=== Section Start ===

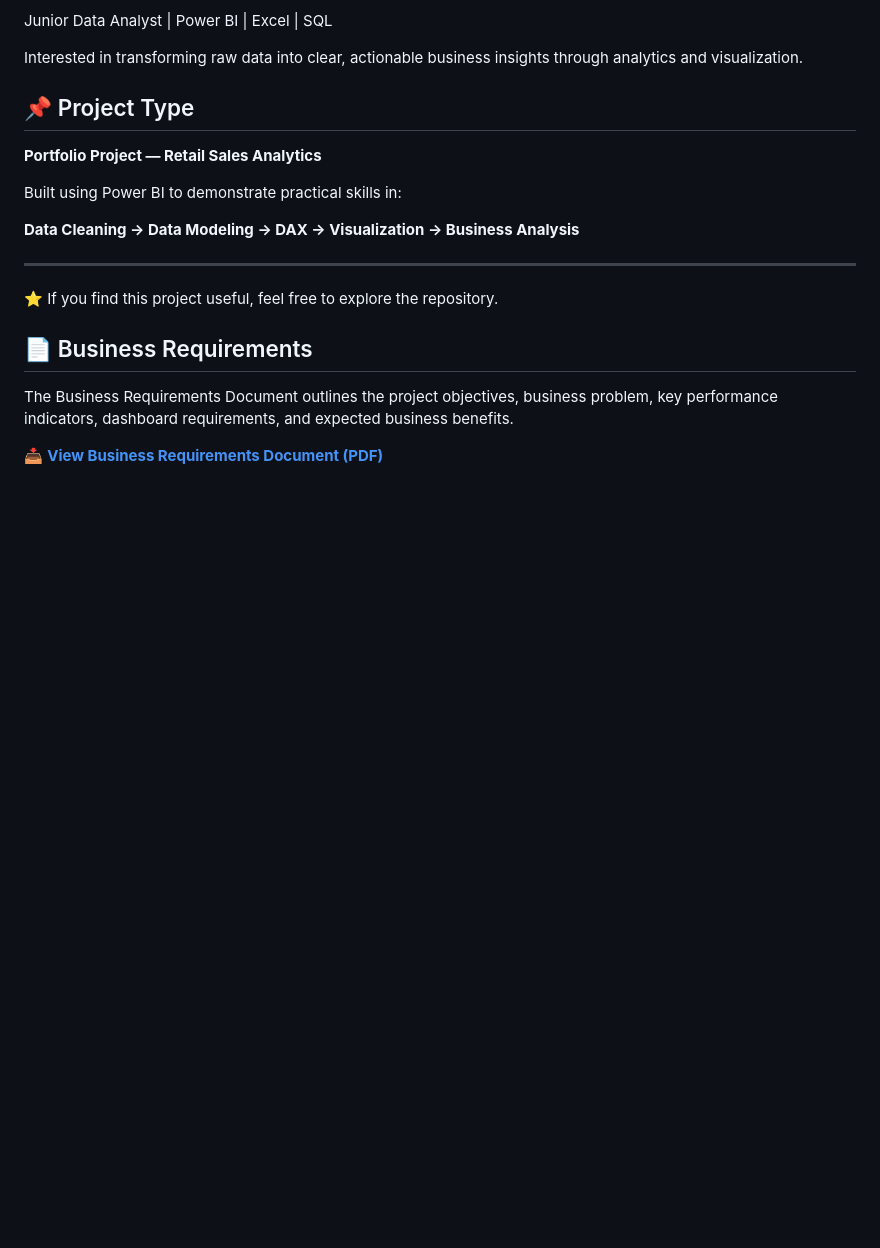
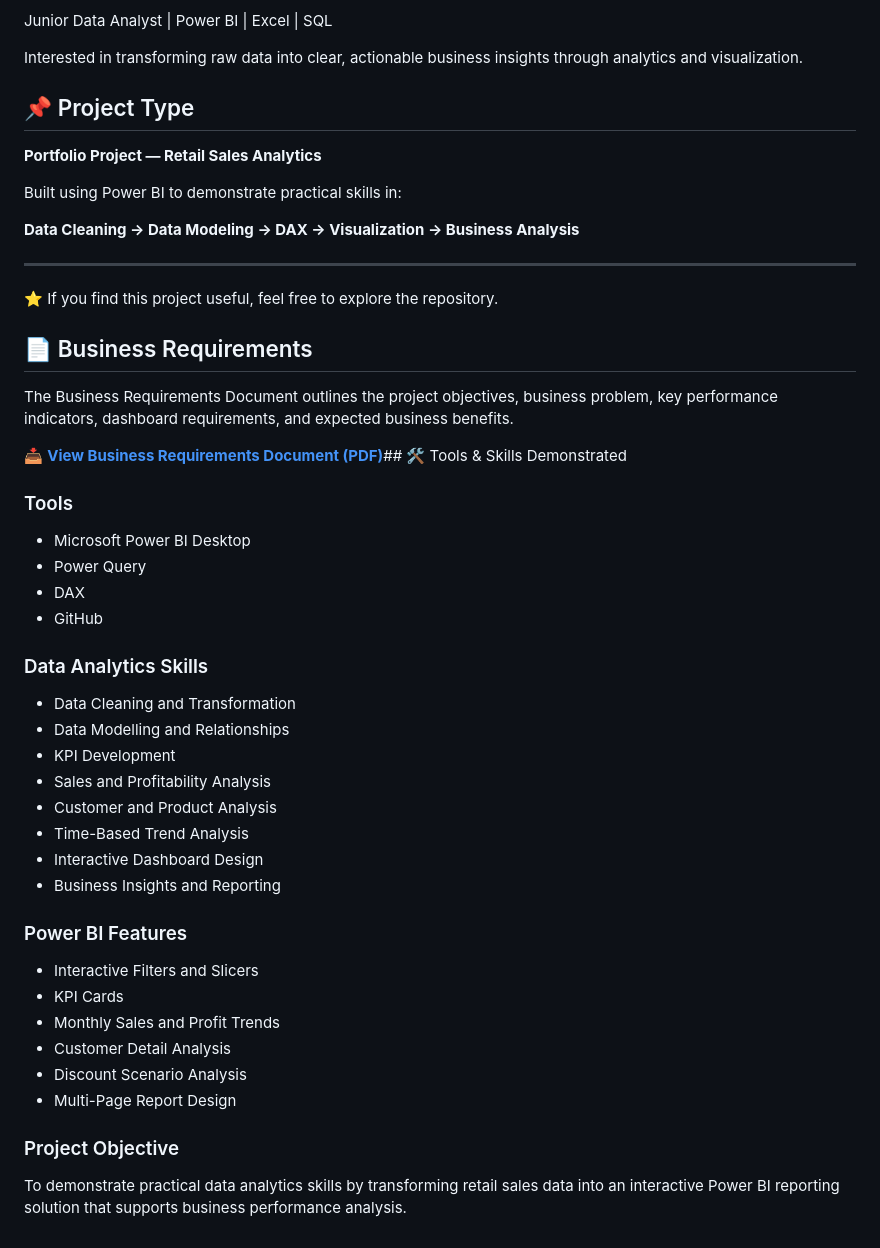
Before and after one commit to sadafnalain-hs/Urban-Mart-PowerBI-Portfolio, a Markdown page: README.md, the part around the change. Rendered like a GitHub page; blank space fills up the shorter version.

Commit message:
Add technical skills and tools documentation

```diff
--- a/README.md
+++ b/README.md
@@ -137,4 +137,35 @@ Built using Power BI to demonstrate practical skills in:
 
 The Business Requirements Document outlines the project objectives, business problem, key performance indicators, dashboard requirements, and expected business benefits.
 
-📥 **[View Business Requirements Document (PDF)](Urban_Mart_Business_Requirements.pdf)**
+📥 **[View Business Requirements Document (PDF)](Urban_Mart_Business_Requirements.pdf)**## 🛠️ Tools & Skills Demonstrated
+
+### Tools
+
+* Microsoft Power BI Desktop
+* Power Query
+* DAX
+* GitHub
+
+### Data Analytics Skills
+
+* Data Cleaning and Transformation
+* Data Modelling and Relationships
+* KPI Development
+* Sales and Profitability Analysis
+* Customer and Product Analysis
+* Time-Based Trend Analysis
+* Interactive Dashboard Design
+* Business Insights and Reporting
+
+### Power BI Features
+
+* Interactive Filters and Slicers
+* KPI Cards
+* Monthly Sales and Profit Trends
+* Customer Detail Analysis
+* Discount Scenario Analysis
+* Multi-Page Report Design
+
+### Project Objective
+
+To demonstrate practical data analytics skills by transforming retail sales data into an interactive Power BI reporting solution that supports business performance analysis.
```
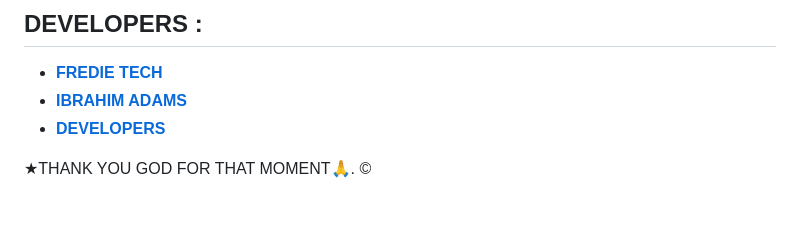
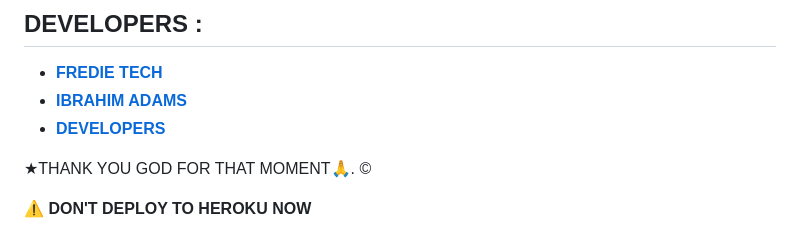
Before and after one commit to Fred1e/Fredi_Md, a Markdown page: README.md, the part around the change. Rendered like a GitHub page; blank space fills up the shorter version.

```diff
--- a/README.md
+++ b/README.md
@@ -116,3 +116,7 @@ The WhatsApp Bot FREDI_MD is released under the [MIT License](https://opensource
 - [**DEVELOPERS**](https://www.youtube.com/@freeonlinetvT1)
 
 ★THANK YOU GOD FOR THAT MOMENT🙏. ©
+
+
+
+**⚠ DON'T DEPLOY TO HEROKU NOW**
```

=== Section End ===

Lines containing the word "space" must be found in the data above and copied.

Before and after one commit to sadafnalain-hs/Urban-Mart-PowerBI-Portfolio, a Markdown page: README.md, the part around the change. Rendered like a GitHub page; blank space fills up the shorter version.
Before and after one commit to Fred1e/Fredi_Md, a Markdown page: README.md, the part around the change. Rendered like a GitHub page; blank space fills up the shorter version.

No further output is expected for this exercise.